### Task prompt
Output every record exactly, apart from its images.

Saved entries
=== Section Start ===

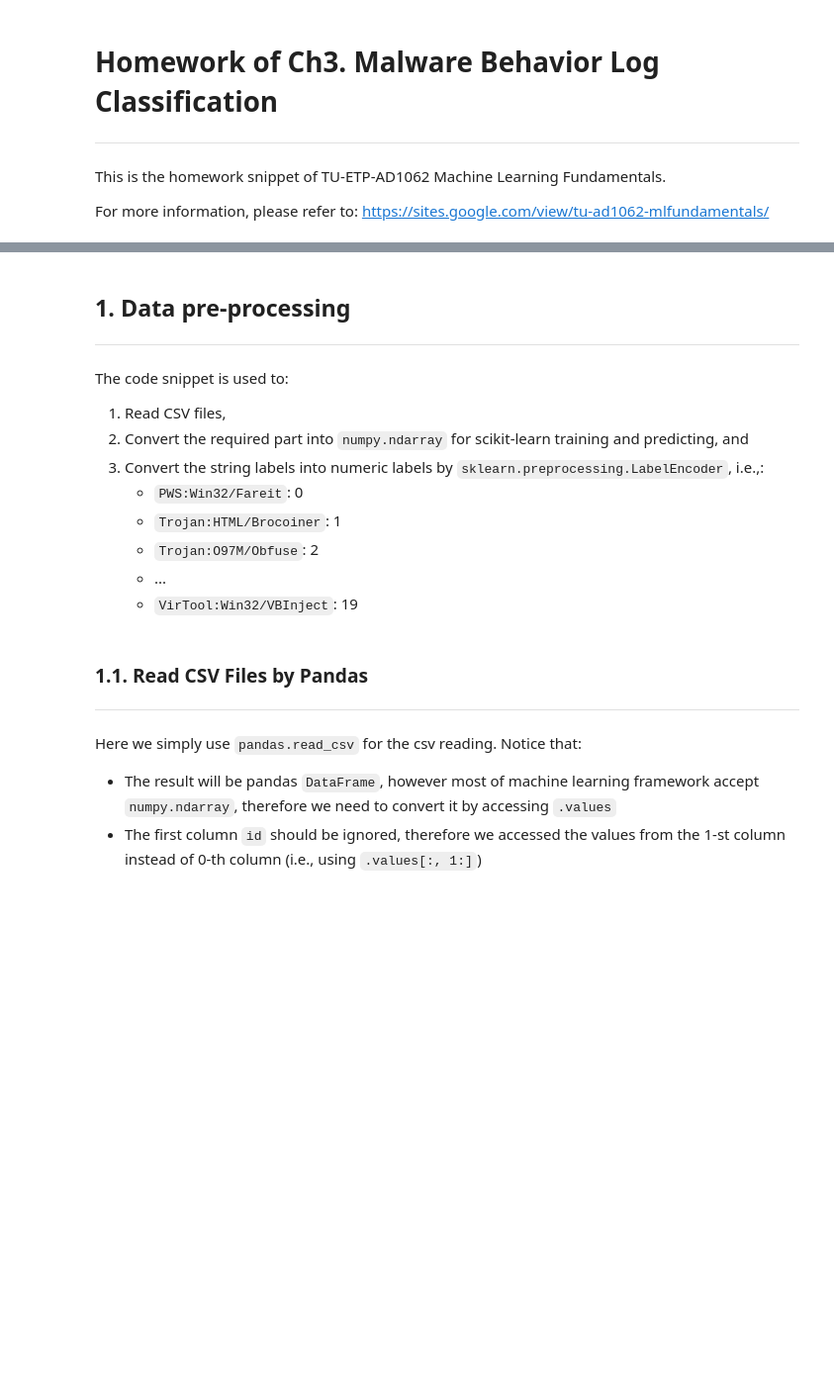
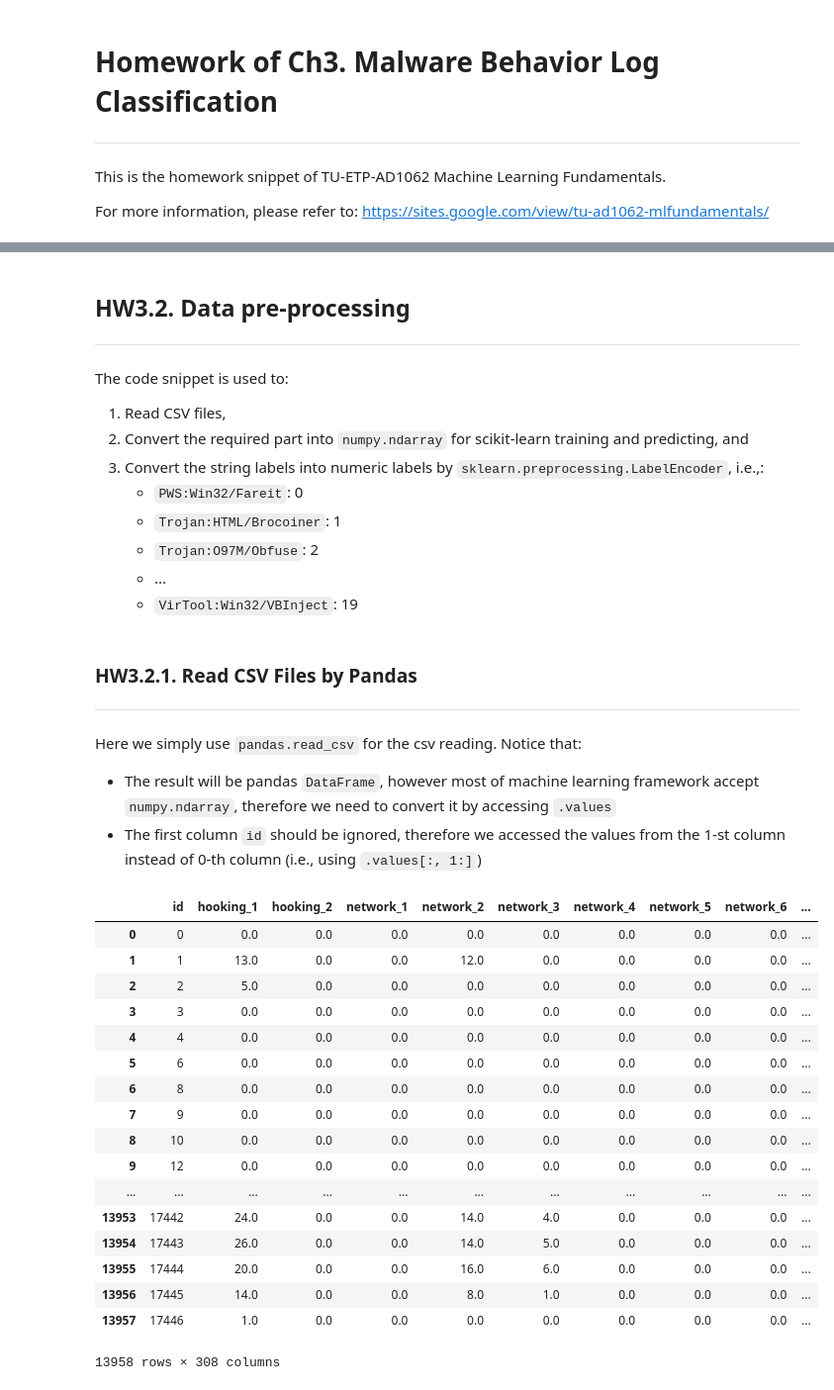
Before and after one commit to jessee-kung/tu-etp-ad1062, a Jupyter notebook: homework_03.ipynb, the cells around one changed output, grey strips where cells are left out. Shown at 99% size. Cells and saved outputs as stored; diff of their text form; code cells hidden in the pictures; blank space fills up the shorter version.

```diff
--- a/homework_03.ipynb
+++ b/homework_03.ipynb
@@ -38,5 +48,5 @@ from sklearn.model_selection import train_test_split
 # %% [markdown]
-## 1. Data pre-processing
+## HW3.2. Data pre-processing
 ----
 The code snippet is used to:
 1. Read CSV files,
@@ -48,7 +58,7 @@ The code snippet is used to:
     - ...
     - `VirTool:Win32/VBInject`: 19
 # %% [markdown]
-### 1.1. Read CSV Files by Pandas
+### HW3.2.1. Read CSV Files by Pandas
 ----
 Here we simply use `pandas.read_csv` for the csv reading. Notice that:
 - The result will be pandas `DataFrame`, however most of machine learning framework accept `numpy.ndarray`, therefore we need to convert it by accessing `.values`
@@ -56,15 +66,33 @@ Here we simply use `pandas.read_csv` for the csv reading. Notice that:
 # %%
 # Training set
 df_train_feature = pd.read_csv(os.path.join('data', 'hw03_dataset.train.feature.csv'))
 df_train_label = pd.read_csv(os.path.join('data', 'hw03_dataset.train.label.csv'))
 
 X_train = df_train_feature.values[:, 1:]
 y_train_str = df_train_label.values[:, 1:].reshape(len(df_train_label.values[:, 1:]))
 
 
 # Testing test
 df_test_feature = pd.read_csv(os.path.join('data', 'hw03_dataset.test.feature.csv'))
-df_test_label = pd.read_csv(os.path.join('data', 'hw03_dataset.test.label.csv'))
+X_test = df_test_feature.values[:, 1:]
 
-X_test = df_test_feature.values[:, 1:]
-y_test_str = df_test_label.values[:, 1:].reshape(len(df_test_label.values[:, 1:]))
+display(df_train_feature)
+# %% [output]
+|  | id | hooking_1 | hooking_2 | network_1 | network_2 | network_3 | network_4 | network_5 | network_6 | ... |
+| 0 | 0 | 0.0 | 0.0 | 0.0 | 0.0 | 0.0 | 0.0 | 0.0 | 0.0 | ... |
+| 1 | 1 | 13.0 | 0.0 | 0.0 | 12.0 | 0.0 | 0.0 | 0.0 | 0.0 | ... |
+| 2 | 2 | 5.0 | 0.0 | 0.0 | 0.0 | 0.0 | 0.0 | 0.0 | 0.0 | ... |
+| 3 | 3 | 0.0 | 0.0 | 0.0 | 0.0 | 0.0 | 0.0 | 0.0 | 0.0 | ... |
+| 4 | 4 | 0.0 | 0.0 | 0.0 | 0.0 | 0.0 | 0.0 | 0.0 | 0.0 | ... |
+| 5 | 6 | 0.0 | 0.0 | 0.0 | 0.0 | 0.0 | 0.0 | 0.0 | 0.0 | ... |
+| 6 | 8 | 0.0 | 0.0 | 0.0 | 0.0 | 0.0 | 0.0 | 0.0 | 0.0 | ... |
+| 7 | 9 | 0.0 | 0.0 | 0.0 | 0.0 | 0.0 | 0.0 | 0.0 | 0.0 | ... |
+| 8 | 10 | 0.0 | 0.0 | 0.0 | 0.0 | 0.0 | 0.0 | 0.0 | 0.0 | ... |
+| 9 | 12 | 0.0 | 0.0 | 0.0 | 0.0 | 0.0 | 0.0 | 0.0 | 0.0 | ... |
+| ... | ... | ... | ... | ... | ... | ... | ... | ... | ... | ... |
+| 13953 | 17442 | 24.0 | 0.0 | 0.0 | 14.0 | 4.0 | 0.0 | 0.0 | 0.0 | ... |
+| 13954 | 17443 | 26.0 | 0.0 | 0.0 | 14.0 | 5.0 | 0.0 | 0.0 | 0.0 | ... |
+| 13955 | 17444 | 20.0 | 0.0 | 0.0 | 16.0 | 6.0 | 0.0 | 0.0 | 0.0 | ... |
+| 13956 | 17445 | 14.0 | 0.0 | 0.0 | 8.0 | 1.0 | 0.0 | 0.0 | 0.0 | ... |
+| 13957 | 17446 | 1.0 | 0.0 | 0.0 | 0.0 | 0.0 | 0.0 | 0.0 | 0.0 | ... |
+13958 rows × 308 columns
```
Also changed, not shown: parts of 22 cells of this notebook.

=== Section End ===

### Answer to this task
Before and after one commit to jessee-kung/tu-etp-ad1062, a Jupyter notebook: homework_03.ipynb, the cells around one changed output, grey strips where cells are left out. Shown at 99% size. Cells and saved outputs as stored; diff of their text form; code cells hidden in the pictures; blank space fills up the shorter version.

```diff
--- a/homework_03.ipynb
+++ b/homework_03.ipynb
@@ -38,5 +48,5 @@ from sklearn.model_selection import train_test_split
 # %% [markdown]
-## 1. Data pre-processing
+## HW3.2. Data pre-processing
 ----
 The code snippet is used to:
 1. Read CSV files,
@@ -48,7 +58,7 @@ The code snippet is used to:
     - ...
     - `VirTool:Win32/VBInject`: 19
 # %% [markdown]
-### 1.1. Read CSV Files by Pandas
+### HW3.2.1. Read CSV Files by Pandas
 ----
 Here we simply use `pandas.read_csv` for the csv reading. Notice that:
 - The result will be pandas `DataFrame`, however most of machine learning framework accept `numpy.ndarray`, therefore we need to convert it by accessing `.values`
@@ -56,15 +66,33 @@ Here we simply use `pandas.read_csv` for the csv reading. Notice that:
 # %%
 # Training set
 df_train_feature = pd.read_csv(os.path.join('data', 'hw03_dataset.train.feature.csv'))
 df_train_label = pd.read_csv(os.path.join('data', 'hw03_dataset.train.label.csv'))
 
 X_train = df_train_feature.values[:, 1:]
 y_train_str = df_train_label.values[:, 1:].reshape(len(df_train_label.values[:, 1:]))
 
 
 # Testing test
 df_test_feature = pd.read_csv(os.path.join('data', 'hw03_dataset.test.feature.csv'))
-df_test_label = pd.read_csv(os.path.join('data', 'hw03_dataset.test.label.csv'))
+X_test = df_test_feature.values[:, 1:]
 
-X_test = df_test_feature.values[:, 1:]
-y_test_str = df_test_label.values[:, 1:].reshape(len(df_test_label.values[:, 1:]))
+display(df_train_feature)
+# %% [output]
+|  | id | hooking_1 | hooking_2 | network_1 | network_2 | network_3 | network_4 | network_5 | network_6 | ... |
+| 0 | 0 | 0.0 | 0.0 | 0.0 | 0.0 | 0.0 | 0.0 | 0.0 | 0.0 | ... |
+| 1 | 1 | 13.0 | 0.0 | 0.0 | 12.0 | 0.0 | 0.0 | 0.0 | 0.0 | ... |
+| 2 | 2 | 5.0 | 0.0 | 0.0 | 0.0 | 0.0 | 0.0 | 0.0 | 0.0 | ... |
+| 3 | 3 | 0.0 | 0.0 | 0.0 | 0.0 | 0.0 | 0.0 | 0.0 | 0.0 | ... |
+| 4 | 4 | 0.0 | 0.0 | 0.0 | 0.0 | 0.0 | 0.0 | 0.0 | 0.0 | ... |
+| 5 | 6 | 0.0 | 0.0 | 0.0 | 0.0 | 0.0 | 0.0 | 0.0 | 0.0 | ... |
+| 6 | 8 | 0.0 | 0.0 | 0.0 | 0.0 | 0.0 | 0.0 | 0.0 | 0.0 | ... |
+| 7 | 9 | 0.0 | 0.0 | 0.0 | 0.0 | 0.0 | 0.0 | 0.0 | 0.0 | ... |
+| 8 | 10 | 0.0 | 0.0 | 0.0 | 0.0 | 0.0 | 0.0 | 0.0 | 0.0 | ... |
+| 9 | 12 | 0.0 | 0.0 | 0.0 | 0.0 | 0.0 | 0.0 | 0.0 | 0.0 | ... |
+| ... | ... | ... | ... | ... | ... | ... | ... | ... | ... | ... |
+| 13953 | 17442 | 24.0 | 0.0 | 0.0 | 14.0 | 4.0 | 0.0 | 0.0 | 0.0 | ... |
+| 13954 | 17443 | 26.0 | 0.0 | 0.0 | 14.0 | 5.0 | 0.0 | 0.0 | 0.0 | ... |
+| 13955 | 17444 | 20.0 | 0.0 | 0.0 | 16.0 | 6.0 | 0.0 | 0.0 | 0.0 | ... |
+| 13956 | 17445 | 14.0 | 0.0 | 0.0 | 8.0 | 1.0 | 0.0 | 0.0 | 0.0 | ... |
+| 13957 | 17446 | 1.0 | 0.0 | 0.0 | 0.0 | 0.0 | 0.0 | 0.0 | 0.0 | ... |
+13958 rows × 308 columns
```
Also changed, not shown: parts of 22 cells of this notebook.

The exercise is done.